Problem details
Return all of the data below verbatim and exclude every picture.

Records for this task
☆ ☆ ☆
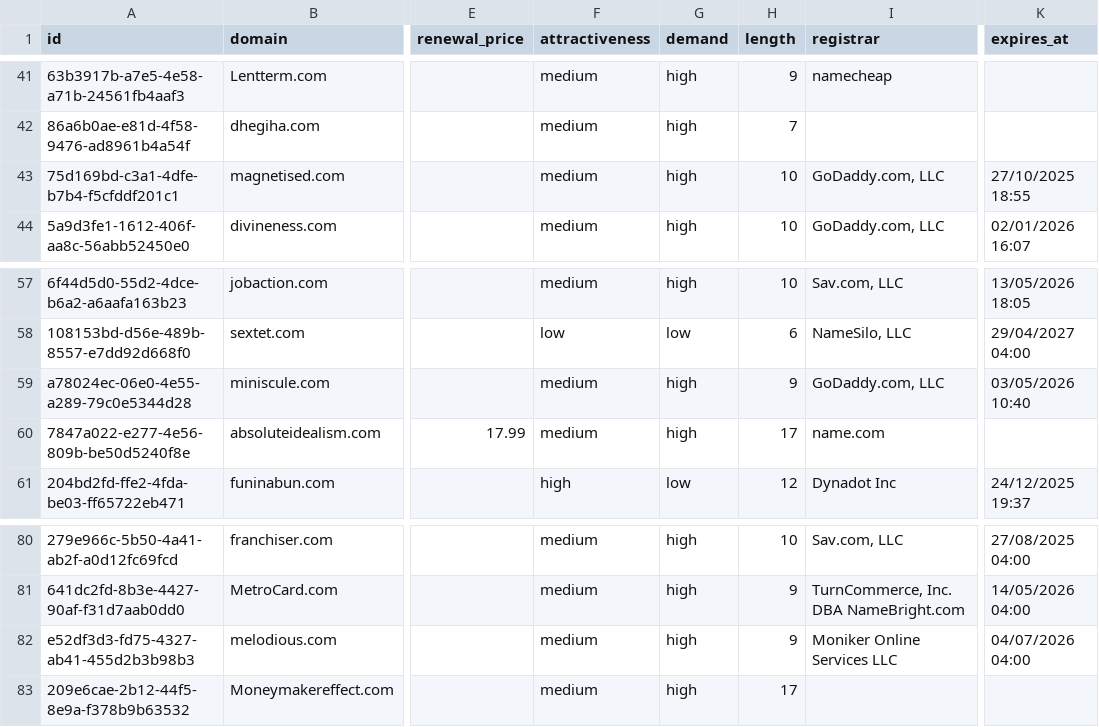
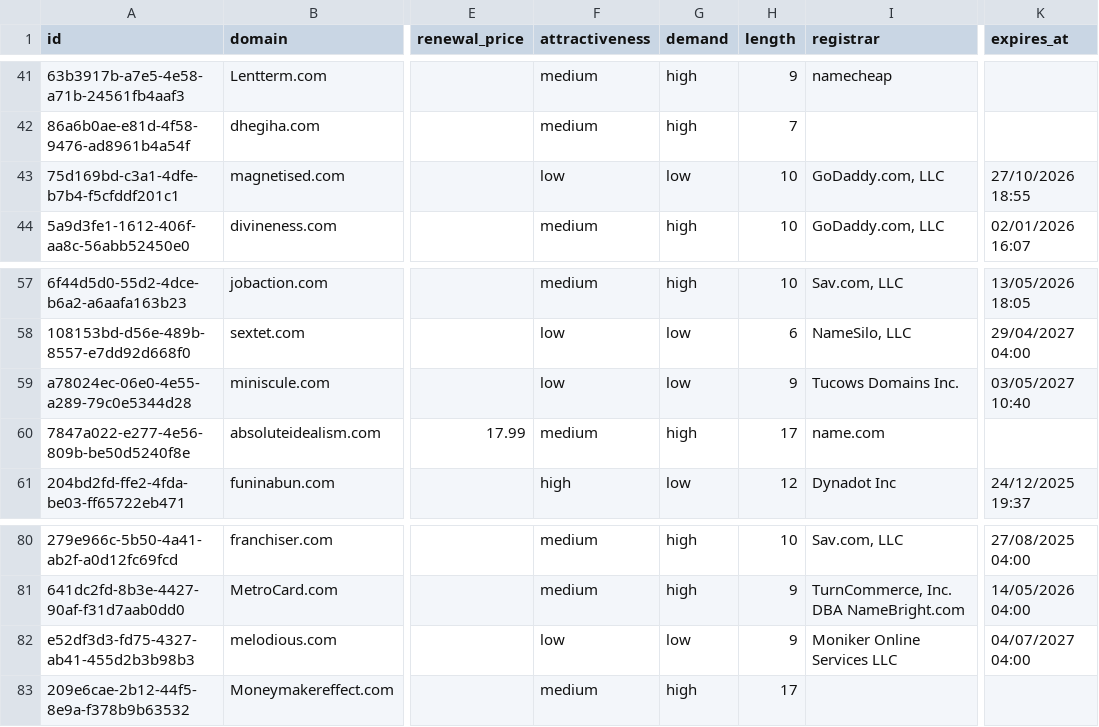
Before and after one commit to UniqueDomains/com-oneword-domains, a CSV file: com.csv, drawn as a sheet; only a part is shown, gaps mark what is left out; the diff names each change by its address in the sheet, - before the commit and + after, or states it on an @@ line.

Commit message:
Domains update

```diff
--- a/com.csv
+++ b/com.csv
-F43 (attractiveness): medium
+F43 (attractiveness): low
-G43 (demand): high
+G43 (demand): low
-K43 (expires_at): 27/10/2025 18:55
+K43 (expires_at): 27/10/2026 18:55
-F59 (attractiveness): medium
+F59 (attractiveness): low
-G59 (demand): high
+G59 (demand): low
-I59 (registrar): GoDaddy.com, LLC
+I59 (registrar): Tucows Domains Inc.
-K59 (expires_at): 03/05/2026 10:40
+K59 (expires_at): 03/05/2027 10:40
-F82 (attractiveness): medium
+F82 (attractiveness): low
-G82 (demand): high
+G82 (demand): low
-K82 (expires_at): 04/07/2026 04:00
+K82 (expires_at): 04/07/2027 04:00
```
Also changed, not shown: 4 other files.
☆ ☆ ☆
Result
Before and after one commit to UniqueDomains/com-oneword-domains, a CSV file: com.csv, drawn as a sheet; only a part is shown, gaps mark what is left out; the diff names each change by its address in the sheet, - before the commit and + after, or states it on an @@ line.

Commit message:
Domains update

```diff
--- a/com.csv
+++ b/com.csv
-F43 (attractiveness): medium
+F43 (attractiveness): low
-G43 (demand): high
+G43 (demand): low
-K43 (expires_at): 27/10/2025 18:55
+K43 (expires_at): 27/10/2026 18:55
-F59 (attractiveness): medium
+F59 (attractiveness): low
-G59 (demand): high
+G59 (demand): low
-I59 (registrar): GoDaddy.com, LLC
+I59 (registrar): Tucows Domains Inc.
-K59 (expires_at): 03/05/2026 10:40
+K59 (expires_at): 03/05/2027 10:40
-F82 (attractiveness): medium
+F82 (attractiveness): low
-G82 (demand): high
+G82 (demand): low
-K82 (expires_at): 04/07/2026 04:00
+K82 (expires_at): 04/07/2027 04:00
```
Also changed, not shown: 4 other files.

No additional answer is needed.